Build a simple system and let it evolve. In the new business ecosystem, good products will be the ones that provide platforms for customers, collaborators and even competitors to build upon to suit their own needs and create new products and services. O’Reilly pointed to the original PC platform, the World Wide Web and, interestingly, Twitter as harbingers of this mentality.
Be friendly to those who extend your reach. Truly nimble systems need to be designed to embrace outside innovation. He used Google’s phenomenal success with allowing mash-ups of its mapping services for real estate sites like Zillow as an example. According to O’Reilly, companies that jealously guard their technologies and users from others will be less viable in the long-run, and eventually displaced by those that rely on more open, cooperative strategies.
Be generous in supporting the work of others. Strong relationships with trustworthy, like-minded individuals that allow them to share in the goodwill and traction you’ve built, will be vital to rebuilding this depressed, divided economy. Cultivating a large circle of trust creates a larger base of potential customers and community members for all parties.

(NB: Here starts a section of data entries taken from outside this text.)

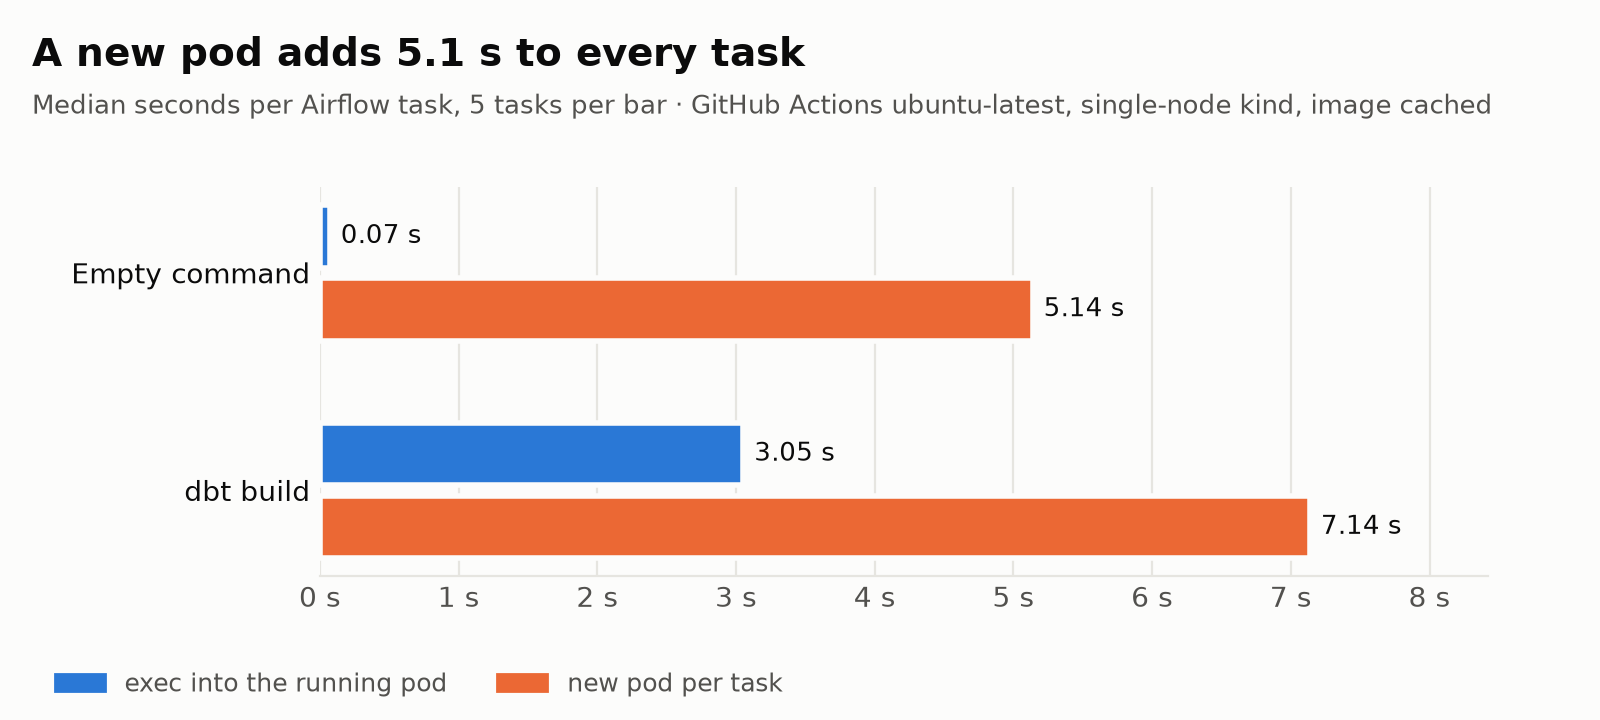
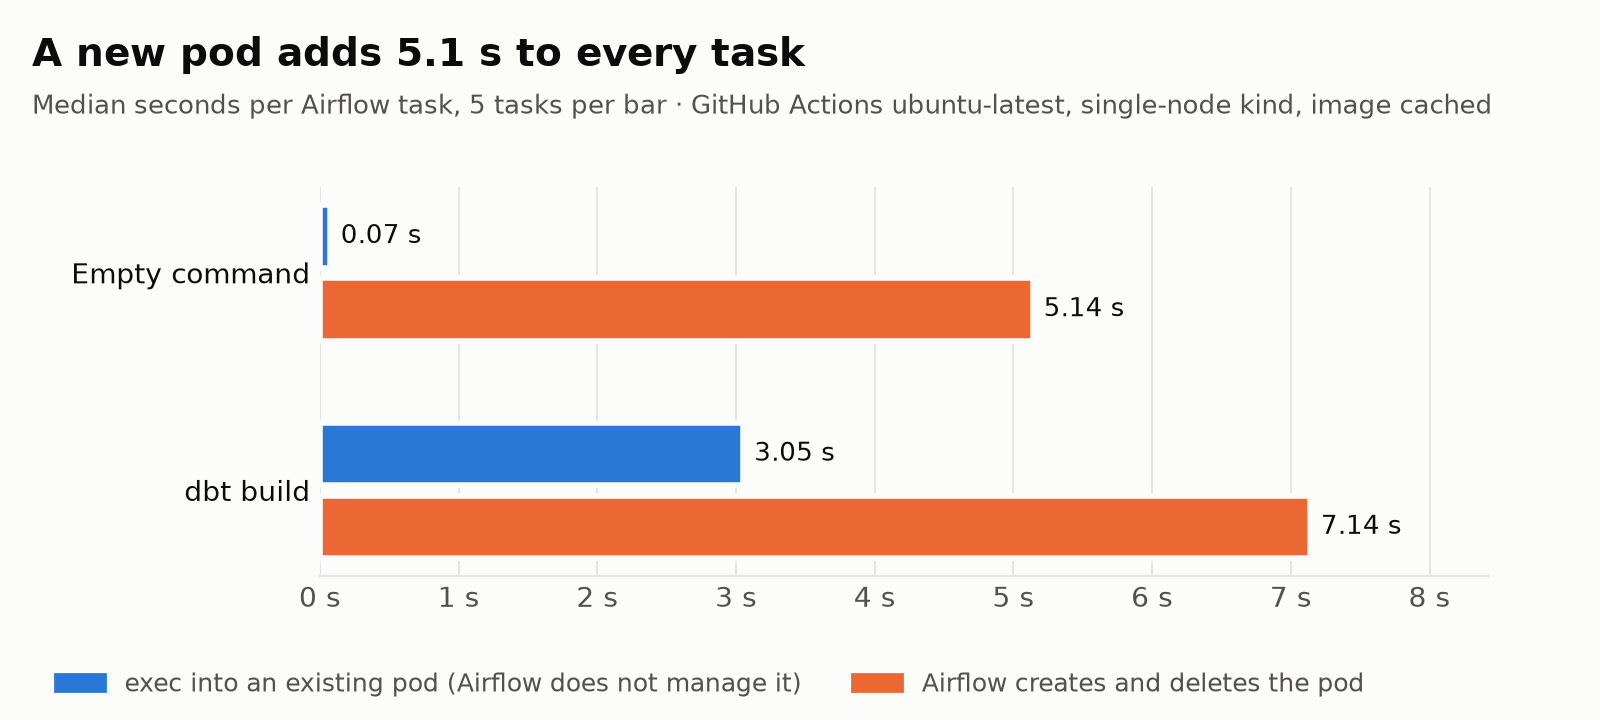
Add four-way chart and pod-ownership legend
- docs/img/cosmos_four_ways.png: hand-made exec, Cosmos KUBERNETES_EXEC,
  KUBERNETES and WATCHER_KUBERNETES through a real scheduler (CI run 44864465233)
- bench/plot.py: watcher variant, neutral headline for four variants, legend
  by who manages the pod; per_task.png re-rendered with that legend

Changed region(s): [[0.1562, 0.9167, 0.5, 0.9778], [0.5312, 0.9167, 0.8438, 0.9778]]

diff --git a/bench/plot.py b/bench/plot.py
@@ -53,7 +53,8 @@ def headline(fig, title: str, subtitle: str) -> None:
 def legend(fig) -> None:
     from matplotlib.patches import Patch
 
-    fig.legend(handles=[Patch(color=EXEC, label="exec into the running pod"), Patch(color=POD, label="new pod per task")],
+    fig.legend(handles=[Patch(color=EXEC, label="exec into an existing pod (Airflow does not manage it)"),
+                        Patch(color=POD, label="Airflow creates and deletes the pod")],
                loc="lower left", bbox_to_anchor=(0.02, 0.0), ncol=2, frameon=False, fontsize=9, labelcolor=TEXT_2)
 
 
@@ -91,9 +92,11 @@ def three_ways(compare: dict, out: Path, source: str) -> Path:
         ("One dbt build exec\n(hand-made, 4 tasks)", "duckdb_dbt_exec", EXEC),
         ("Cosmos KUBERNETES_EXEC\n(exec per dbt node, 8 tasks)", "cosmos_dbt_kubernetes_exec", EXEC),
         ("Cosmos KUBERNETES\n(new pod per dbt node, 8 tasks)", "cosmos_dbt_kubernetes", POD),
+        ("Cosmos WATCHER_KUBERNETES\n(1 new pod per run, 1 dbt build)", "cosmos_dbt_watcher_kubernetes", POD),
     ]
-    fig, ax = plt.subplots(figsize=(8, 3.8), dpi=200)
-    fig.subplots_adjust(left=0.31, right=0.93, top=0.74, bottom=0.19)
+    rows = [r for r in rows if r[1] in compare]  # the watcher only exists in scheduled comparisons
+    fig, ax = plt.subplots(figsize=(8, 2.6 + 0.6 * len(rows)), dpi=200)
+    fig.subplots_adjust(left=0.33, right=0.93, top=1 - 0.95 / (2.6 + 0.6 * len(rows)), bottom=0.7 / (2.6 + 0.6 * len(rows)))
     for i, (label, dag, color) in enumerate(rows):
         r = compare[dag]
         ax.barh(i, r["wall_p50_s"], height=0.55, color=color, edgecolor=SURFACE, linewidth=2)
@@ -105,10 +108,15 @@ def three_ways(compare: dict, out: Path, source: str) -> Path:
     frame(ax, max(compare[d]["wall_max_s"] for _, d, _ in rows) * 1.16)
     speedup = compare["cosmos_dbt_kubernetes"]["wall_p50_s"] / compare["cosmos_dbt_kubernetes_exec"]["wall_p50_s"]
     runs = compare["cosmos_dbt_kubernetes_exec"]["runs"]
-    headline(fig, f"Same dbt project: exec per node runs {speedup:.1f}× faster than a pod per node",
+    title = (
+        "Same dbt project, four ways, through a real scheduler"
+        if len(rows) == 4
+        else f"Same dbt project: exec per node runs {speedup:.1f}× faster than a pod per node"
+    )
+    headline(fig, title,
              f"Whole DAG run, median of {runs} (whiskers: fastest–slowest) · {source}")
     legend(fig)
-    path = out / "cosmos_three_ways.png"
+    path = out / ("cosmos_four_ways.png" if len(rows) == 4 else "cosmos_three_ways.png")
     fig.savefig(path)
     plt.close(fig)
     return path
@@ -119,11 +127,12 @@ def main() -> None:
     ap.add_argument("--latency", type=Path, required=True)
     ap.add_argument("--compare", type=Path, required=True)
     ap.add_argument("--source", default="GitHub Actions ubuntu-latest, single-node kind, image cached")
+    ap.add_argument("--compare-source", default=None, help="subtitle for the comparison chart, if different")
     ap.add_argument("--out", type=Path, default=Path("docs/img"))
     a = ap.parse_args()
     a.out.mkdir(parents=True, exist_ok=True)
     print(per_task(json.loads(a.latency.read_text()), a.out, a.source))
-    print(three_ways(json.loads(a.compare.read_text()), a.out, a.source))
+    print(three_ways(json.loads(a.compare.read_text()), a.out, a.compare_source or a.source))
 
 
 if __name__ == "__main__":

So that’s O’Reilly prescription for the economy as it struggles to get back on its feet. The question is — will the tech gurus and money men who formed their habits and ideals during the bubble rise to the challenge to change?